Later this year, Canadians will vote in the 43rd federal election. Many non-profit organizations, networks, and coalitions see elections as a critical opportunity to raise relevant public policy issues. Recently, the rules for charities engaging in public policy have become a prominent source of debate and discussion in government and the sector. As we countdown to the next election, The Philanthropist will be asking non-profit leaders what public policy issues are top of mind for them.
Name and organization: Dylan Cohen, Fostering Change (the featured image includes the Fostering Change team)
What current election issues might impact your work?
Youth from care, systemically removed from their natural relationships and ejected from child welfare authorities at 18 or 19 years old, are disproportionately more likely to experience homelessness and housing instability. Youth often navigate independence and face precarious housing in vulnerable circumstances. New data stemming from youth-specific point-in-time homeless counts and service providers demonstrates growing knowledge about the specific needs for services targeting homeless youth. We expect a federal commitment to action that addresses youth homelessness.
What issues would you like to bring more attention to in the election?
Youth who are currently in the system are being overshadowed by conversation surrounding new federal child welfare legislation, Bill C-92. While the bill may be a significant step forward in reconciliation and improving Indigenous child welfare services, we are concerned that an emphasis on prevention brings youth who are currently in the system out of focus. Consequently, off-reserve and already apprehended youth are missed in this policy conversation, along with adequate supports for this population. Well-equipped youth could age into community successfully – rather than age out of care – when presented with an array of support services and programming complemented by government funding. Federal child welfare legislation must reflect an outcomes-driven system that is geared to youth success instead of eligibility criteria and funding.
Where can we learn more about these issues?
Indigenous Services Canada: Federal legislation as an important step toward reducing the number of Indigenous children in foster care
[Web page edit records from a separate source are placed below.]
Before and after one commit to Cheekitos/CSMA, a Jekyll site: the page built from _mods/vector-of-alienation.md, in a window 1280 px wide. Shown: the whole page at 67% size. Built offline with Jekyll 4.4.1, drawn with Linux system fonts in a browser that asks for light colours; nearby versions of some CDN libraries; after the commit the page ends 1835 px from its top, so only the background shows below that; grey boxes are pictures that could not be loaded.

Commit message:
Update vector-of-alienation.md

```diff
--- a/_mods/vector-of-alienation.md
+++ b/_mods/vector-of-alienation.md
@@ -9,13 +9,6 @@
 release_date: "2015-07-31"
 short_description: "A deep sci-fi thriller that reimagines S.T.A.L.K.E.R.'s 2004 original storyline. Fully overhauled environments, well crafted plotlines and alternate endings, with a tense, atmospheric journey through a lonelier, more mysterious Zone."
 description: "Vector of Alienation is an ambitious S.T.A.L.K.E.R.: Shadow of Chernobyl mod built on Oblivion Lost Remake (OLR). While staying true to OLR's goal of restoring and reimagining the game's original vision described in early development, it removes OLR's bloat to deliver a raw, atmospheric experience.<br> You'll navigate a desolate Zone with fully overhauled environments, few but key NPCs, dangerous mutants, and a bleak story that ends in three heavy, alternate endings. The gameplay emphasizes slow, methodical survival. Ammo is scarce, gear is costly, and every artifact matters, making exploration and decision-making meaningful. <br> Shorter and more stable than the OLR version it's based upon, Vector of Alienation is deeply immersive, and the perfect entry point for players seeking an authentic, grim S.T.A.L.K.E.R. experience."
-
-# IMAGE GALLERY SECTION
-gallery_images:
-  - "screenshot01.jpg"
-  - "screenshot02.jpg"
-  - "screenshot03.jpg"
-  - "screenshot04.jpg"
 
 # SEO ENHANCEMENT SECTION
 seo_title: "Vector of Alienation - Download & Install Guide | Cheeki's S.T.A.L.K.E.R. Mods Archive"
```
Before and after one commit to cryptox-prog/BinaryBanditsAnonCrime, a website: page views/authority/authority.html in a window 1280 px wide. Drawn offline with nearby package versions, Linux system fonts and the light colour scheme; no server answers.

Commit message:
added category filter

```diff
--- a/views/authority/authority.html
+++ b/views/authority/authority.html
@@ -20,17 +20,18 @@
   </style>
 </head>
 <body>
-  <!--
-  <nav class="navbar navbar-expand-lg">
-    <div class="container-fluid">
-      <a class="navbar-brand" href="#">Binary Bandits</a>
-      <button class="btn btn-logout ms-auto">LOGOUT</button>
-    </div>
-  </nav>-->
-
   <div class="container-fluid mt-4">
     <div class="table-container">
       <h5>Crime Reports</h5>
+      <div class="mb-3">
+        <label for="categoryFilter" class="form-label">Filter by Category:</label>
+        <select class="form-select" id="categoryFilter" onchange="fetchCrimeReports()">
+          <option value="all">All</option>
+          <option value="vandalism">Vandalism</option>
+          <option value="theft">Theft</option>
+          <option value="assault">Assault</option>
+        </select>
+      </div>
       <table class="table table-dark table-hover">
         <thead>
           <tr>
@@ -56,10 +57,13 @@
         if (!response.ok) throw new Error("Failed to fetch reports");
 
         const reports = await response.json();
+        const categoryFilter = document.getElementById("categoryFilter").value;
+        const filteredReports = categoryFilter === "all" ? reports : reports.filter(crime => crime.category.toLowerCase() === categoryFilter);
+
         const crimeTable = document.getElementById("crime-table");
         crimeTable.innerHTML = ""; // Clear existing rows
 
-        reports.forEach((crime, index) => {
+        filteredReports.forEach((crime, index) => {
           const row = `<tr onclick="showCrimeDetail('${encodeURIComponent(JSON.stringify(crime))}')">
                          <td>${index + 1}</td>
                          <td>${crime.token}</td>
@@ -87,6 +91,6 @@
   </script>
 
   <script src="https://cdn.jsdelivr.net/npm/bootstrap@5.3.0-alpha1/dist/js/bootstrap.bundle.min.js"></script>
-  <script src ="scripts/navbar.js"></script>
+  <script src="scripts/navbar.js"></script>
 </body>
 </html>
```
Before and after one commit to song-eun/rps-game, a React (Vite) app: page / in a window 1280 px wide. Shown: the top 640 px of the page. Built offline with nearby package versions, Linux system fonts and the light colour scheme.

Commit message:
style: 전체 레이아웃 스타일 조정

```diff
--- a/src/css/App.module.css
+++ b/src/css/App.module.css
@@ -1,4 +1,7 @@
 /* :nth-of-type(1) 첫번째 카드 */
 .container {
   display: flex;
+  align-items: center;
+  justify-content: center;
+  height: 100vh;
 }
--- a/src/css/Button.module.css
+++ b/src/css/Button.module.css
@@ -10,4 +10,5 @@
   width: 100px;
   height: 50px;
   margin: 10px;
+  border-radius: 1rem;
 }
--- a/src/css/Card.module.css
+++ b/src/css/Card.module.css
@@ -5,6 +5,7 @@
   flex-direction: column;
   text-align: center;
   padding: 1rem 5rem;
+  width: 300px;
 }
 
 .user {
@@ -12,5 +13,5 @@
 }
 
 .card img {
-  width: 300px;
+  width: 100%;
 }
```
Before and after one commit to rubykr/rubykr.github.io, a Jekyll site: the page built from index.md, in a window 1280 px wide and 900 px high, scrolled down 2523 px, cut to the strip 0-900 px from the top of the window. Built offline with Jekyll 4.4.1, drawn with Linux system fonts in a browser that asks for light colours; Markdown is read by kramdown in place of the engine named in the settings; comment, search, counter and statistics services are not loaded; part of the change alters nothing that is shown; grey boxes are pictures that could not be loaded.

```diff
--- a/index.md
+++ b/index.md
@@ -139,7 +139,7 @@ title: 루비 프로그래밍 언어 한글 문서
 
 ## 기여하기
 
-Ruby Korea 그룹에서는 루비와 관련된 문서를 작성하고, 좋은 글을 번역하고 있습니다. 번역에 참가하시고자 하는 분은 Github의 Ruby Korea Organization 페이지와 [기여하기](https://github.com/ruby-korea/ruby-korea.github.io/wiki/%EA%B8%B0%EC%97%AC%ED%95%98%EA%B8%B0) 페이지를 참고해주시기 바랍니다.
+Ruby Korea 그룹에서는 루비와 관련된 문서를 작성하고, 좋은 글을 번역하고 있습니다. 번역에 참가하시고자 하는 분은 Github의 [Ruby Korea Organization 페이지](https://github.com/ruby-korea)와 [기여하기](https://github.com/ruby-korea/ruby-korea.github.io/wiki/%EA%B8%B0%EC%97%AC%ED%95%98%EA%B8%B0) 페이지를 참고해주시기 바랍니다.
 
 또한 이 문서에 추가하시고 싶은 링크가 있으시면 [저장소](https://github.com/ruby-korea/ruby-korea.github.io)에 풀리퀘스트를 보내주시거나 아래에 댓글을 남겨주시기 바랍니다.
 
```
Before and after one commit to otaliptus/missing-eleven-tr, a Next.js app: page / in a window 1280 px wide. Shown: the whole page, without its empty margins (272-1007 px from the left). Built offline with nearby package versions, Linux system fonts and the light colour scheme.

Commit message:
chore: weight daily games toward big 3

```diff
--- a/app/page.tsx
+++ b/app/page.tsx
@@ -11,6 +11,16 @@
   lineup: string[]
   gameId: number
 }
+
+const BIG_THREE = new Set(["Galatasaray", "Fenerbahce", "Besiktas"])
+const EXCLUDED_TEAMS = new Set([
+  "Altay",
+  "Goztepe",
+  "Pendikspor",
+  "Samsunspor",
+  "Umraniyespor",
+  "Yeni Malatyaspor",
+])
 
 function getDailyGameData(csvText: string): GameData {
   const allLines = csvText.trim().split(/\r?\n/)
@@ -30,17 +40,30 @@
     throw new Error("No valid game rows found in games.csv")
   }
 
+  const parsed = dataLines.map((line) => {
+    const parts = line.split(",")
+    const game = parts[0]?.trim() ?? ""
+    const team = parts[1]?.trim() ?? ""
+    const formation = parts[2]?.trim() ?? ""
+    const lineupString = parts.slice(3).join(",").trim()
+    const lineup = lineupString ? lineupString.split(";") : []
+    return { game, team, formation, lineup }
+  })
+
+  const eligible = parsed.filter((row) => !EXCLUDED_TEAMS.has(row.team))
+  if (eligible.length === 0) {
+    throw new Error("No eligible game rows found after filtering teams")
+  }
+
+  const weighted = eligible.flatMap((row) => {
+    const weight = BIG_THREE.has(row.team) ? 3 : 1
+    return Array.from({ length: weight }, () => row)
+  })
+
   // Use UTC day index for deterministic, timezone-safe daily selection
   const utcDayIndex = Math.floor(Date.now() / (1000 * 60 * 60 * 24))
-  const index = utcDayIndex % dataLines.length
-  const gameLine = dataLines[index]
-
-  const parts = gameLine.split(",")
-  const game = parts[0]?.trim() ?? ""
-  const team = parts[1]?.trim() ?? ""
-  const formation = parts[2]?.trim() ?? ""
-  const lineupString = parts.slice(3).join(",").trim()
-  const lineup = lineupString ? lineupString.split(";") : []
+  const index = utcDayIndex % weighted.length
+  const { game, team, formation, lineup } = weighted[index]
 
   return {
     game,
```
Cindy Blackstock, The Globe and Mail: For Indigenous kids’ welfare, our government knows better: it just needs to do better
Judith Sayers, The Tyee: Good Intentions on Indigenous Child Welfare — and Many Questions